Odds are offered on any finishing position, including last, and it wouldn't be difficult for a rider to agree to finish at the tail of the field to ensure a payout.
Punters, however, are given some information to help. Each rider declares on the eve of the race what position they will adopt - senko (leadout; must attack 400m before the finish), makuri (second, sometimes third wheel; must not attack before 300m) and oikona (third, sometimes fourth wheel; must not attack before 150m) - and how they are feeling. It all helps the form guide.
"This is locked in with the newspapers and TVs and then there is nothing that can be done to change it," says Van Velthooven, who has already been nicknamed The Rhino because he's that much bigger than his opponents. "Tactics and gear selection go out to all the bookies and then people start to bet according to that information.
"There is pressure to perform every day. Every race we do it 100 per cent full-on. We don't get that in New Zealand, maybe two or three times a year, but over here it's two or three times a month.
"We are definitely objects. The Japanese riders are a bit like horses. They want to beat the internationals so the money goes to a local rider but they respect us because we are helping to put more money into the pockets with higher purses at each race."
The money is one of the reasons hundreds of young riders aged 18-22 apply to go to keirin school each year.

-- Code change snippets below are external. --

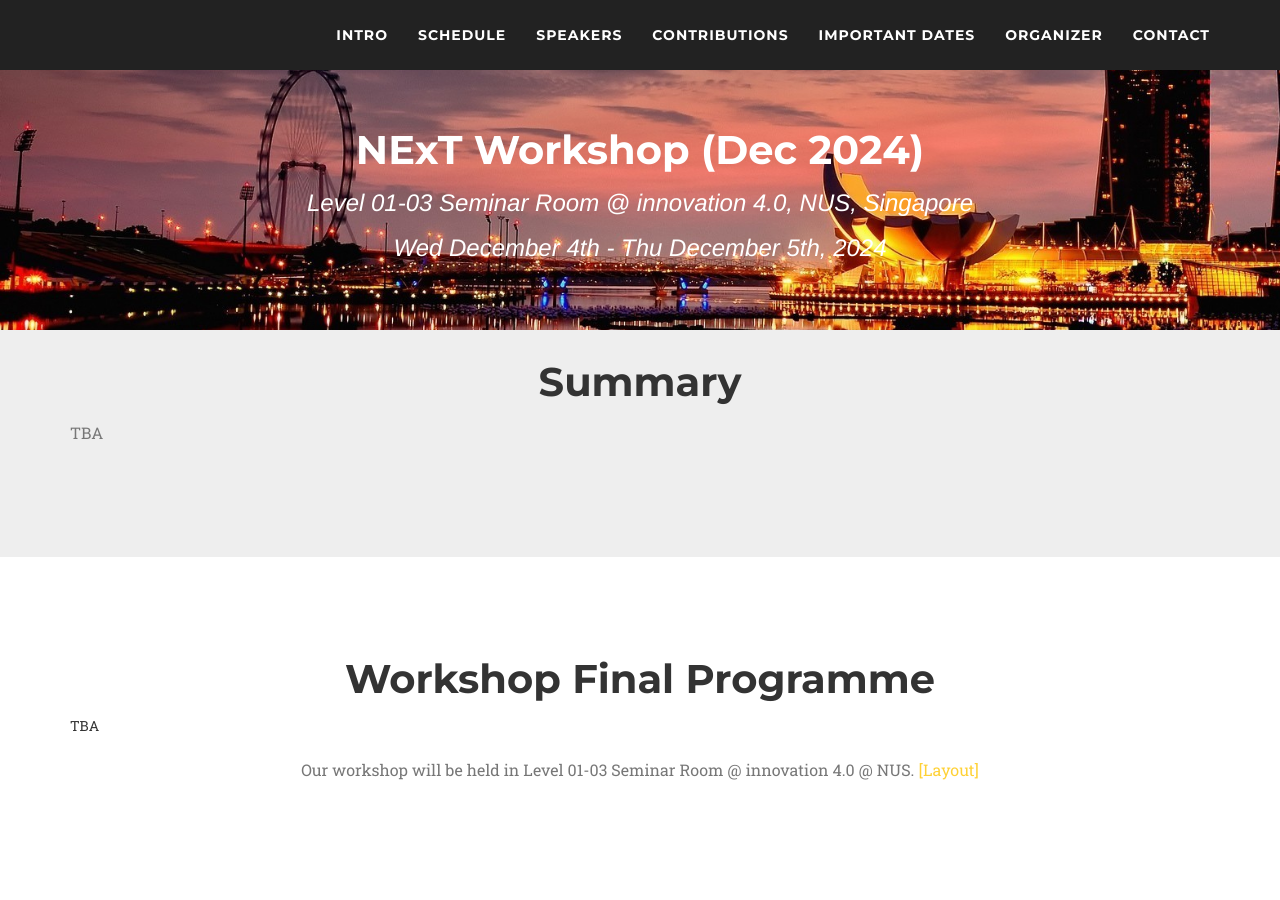
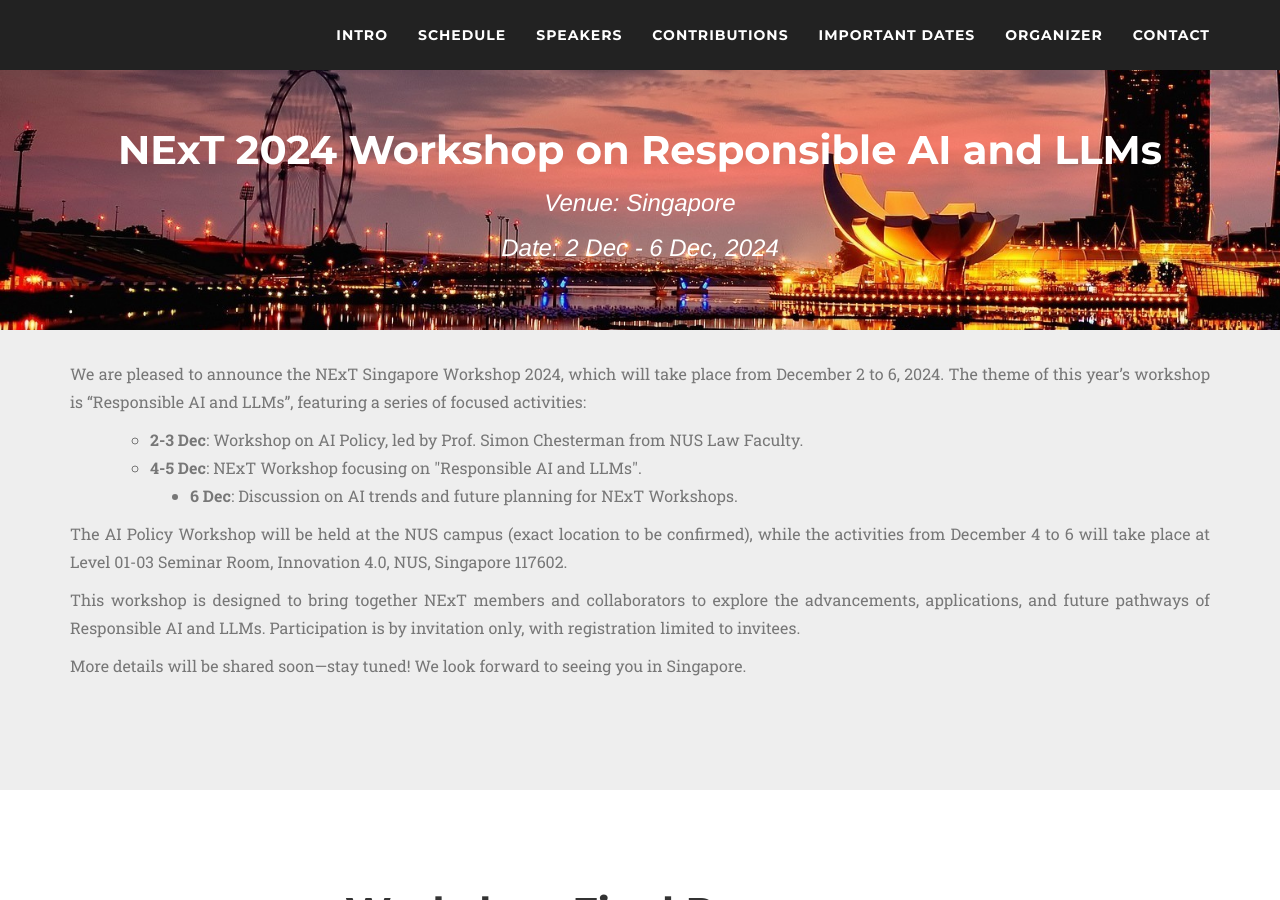
Before and after one commit to next-events/workshop-dec-2024, a Jekyll site: the page built from index.md, in a window 1280 px wide and 900 px high. Built offline with Jekyll 4.4.1, drawn with Linux system fonts in a browser that asks for light colours; nearby versions of some CDN libraries; some web fonts are replaced.

Commit message:
remove summary and add intro

```diff
--- a/_config.yml
+++ b/_config.yml
@@ -3,12 +3,12 @@ description: Cayman is a clean, responsive theme for GitHub Pages.
 show_downloads: false
 theme: jekyll-theme-cayman
 
-conference_name: NExT Workshop (Dec 2024)
+conference_name: NExT 2024 Workshop on Responsible AI and LLMs
 # conference_www: "on the Web Conference 2024 (WWW'24)"
 # conference_www: "Venue & Date: TBD"
-conference_venue: "Level 01-03 Seminar Room @ innovation 4.0, NUS, Singapore"
+conference_venue: "Venue: Singapore"
 # conference_time: "Monday 13 May 2024, 9:00 AM - 12:35 PM"
-conference_time: "Wed December 4th - Thu December 5th, 2024"
+conference_time: "Date: 2 Dec - 6 Dec, 2024"
 # conference_venue: ""
 # conference_intro: "Will be held in 2024"
 conference_intro: ""
--- a/_includes/summary.html
+++ b/_includes/summary.html
@@ -1,35 +1,30 @@
 <section id="summary" style="padding-top: 30px;" class={{ include.class }}>
         <div class="container">
-            <div class="row">
+            <!-- <div class="row">
                 <div class="col-lg-12 text-center">
                     <h2 class="section-heading">Summary</h2>
-                    <!--h3 class="section-subheading text-muted">Lorem ipsum dolor sit amet consectetur.</h3-->
                 </div>
-            </div>
+            </div> -->
             <div class="row text-justify">
                 <div class="col-md-12">
+                    <!-- <p class="large text-muted">
+                       TBA </a>
+                    </p> -->
                     <p class="large text-muted">
-                       TBA </a>
-                    </p>
-
-                    <!-- <ul class="large text-muted">
-                        <li>Time series pattern mining and detection, representation, searching and indexing, classification, clustering, prediction, forecasting, and rule mining.
-                        </li>
-                        <li>Time series with special structure: spatiotemporal (e.g., traffic speeds at different locations), relational (e.g., patients with similar diseases), hierarchical, etc.
-                        </li>
-                        <li>Time series with sparse or irregular sampling, missing values at and not at random, and special types of measurement noise or bias.
-                        </li>
-                        <li>Time series that are multivariate, high-dimensional, heterogeneous, etc., or that possess other atypical properties.
-                        </li>
-                        <li>Time series analysis using less traditional approaches, such as deep learning and subspace clustering.</li>
-                        <li>Privacy preserving time series mining and learning.</li>
-                        <li>Online, high-speed learning and mining from streaming time series.</li>
-                        <li>Uncertain time series mining.</li>
-                        <li>Applications to high impact or relatively new time series domains, such as health and medicine, road traffic, and air quality.
-                        </li>
-                        <li>New, open, or unsolved problems in time series analysis and mining.
-                        </li>
-                    </ul> -->
+                        We are pleased to announce the NExT Singapore Workshop 2024, which will take place from December 2 to 6, 2024. The theme of this year’s workshop is “Responsible AI and LLMs”, featuring a series of focused activities:
+                    <ul class="large text-muted">
+                      <ul>
+                        <li><b>2-3 Dec</b>: Workshop on AI Policy, led by Prof. Simon Chesterman from NUS Law Faculty.
+                        <li><b>4-5 Dec</b>: NExT Workshop focusing on "Responsible AI and LLMs".
+                        <ul style=list-style-type:disc><li><b>6 Dec</b>: Discussion on AI trends and future planning for NExT Workshops.</li></ul>
+                      </ul>
+                    </ul>
+                    <p class="large text-muted">
+                        The AI Policy Workshop will be held at the NUS campus (exact location to be confirmed), while the activities from December 4 to 6 will take place at Level 01-03 Seminar Room, Innovation 4.0, NUS, Singapore 117602.
+                    <p class="large text-muted">
+                        This workshop is designed to bring together NExT members and collaborators to explore the advancements, applications, and future pathways of Responsible AI and LLMs. Participation is by invitation only, with registration limited to invitees.
+                    <p class="large text-muted">
+                        More details will be shared soon—stay tuned! We look forward to seeing you in Singapore.
                 </div>
             </div>
         </div>
```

The school typically accepts only 10 per cent of applicants and the successful ones undergo an intensive 10-month programme to learn the rules, etiquette and skills required to race professionally.
The school is located on the outskirts of Shuzenji, about an hour south of Tokyo, and 7km up a steep mountain. It's also where Van Velthooven lives, although he isn't subjected to the intensive regime.
"It's just like sumo camp," Van Velthooven says. "All these teenagers are running around getting harassed by their teachers and learning the ways of the keirin riders.
"The school is a nice place but it would have been much nicer back in the '80s and '90s. There hasn't been much doing-up around the place at all - although you could eat off any surface [it's that clean]. But it has everything I need - there are four tracks to train on and two gyms.
"The international riders did it for 10 days because we need a licence to compete. What we learned was good for rules and regulations but it didn't prepare us for the real thing."
Despite the school pumping out 150 young keirin riders each year, most riders are in their thirties. There are 4000 registered riders in Japan and it's not uncommon for someone to compete into his fifties. The oldest racer ever, Uemura San, was 60 when he retired from the track.
The top riders become national heroes but are little known outside Japan. But because of the Japanese tradition and influence, keirin was added to the international track programme in 1980 and as an Olympic discipline in 2000.
Van Velthooven has signed up to the Japanese circuit for two years and already wants to extend it because of the financial rewards. But there is nowhere better for him to learn his craft.
The money is good, but an Olympic medal would be even better.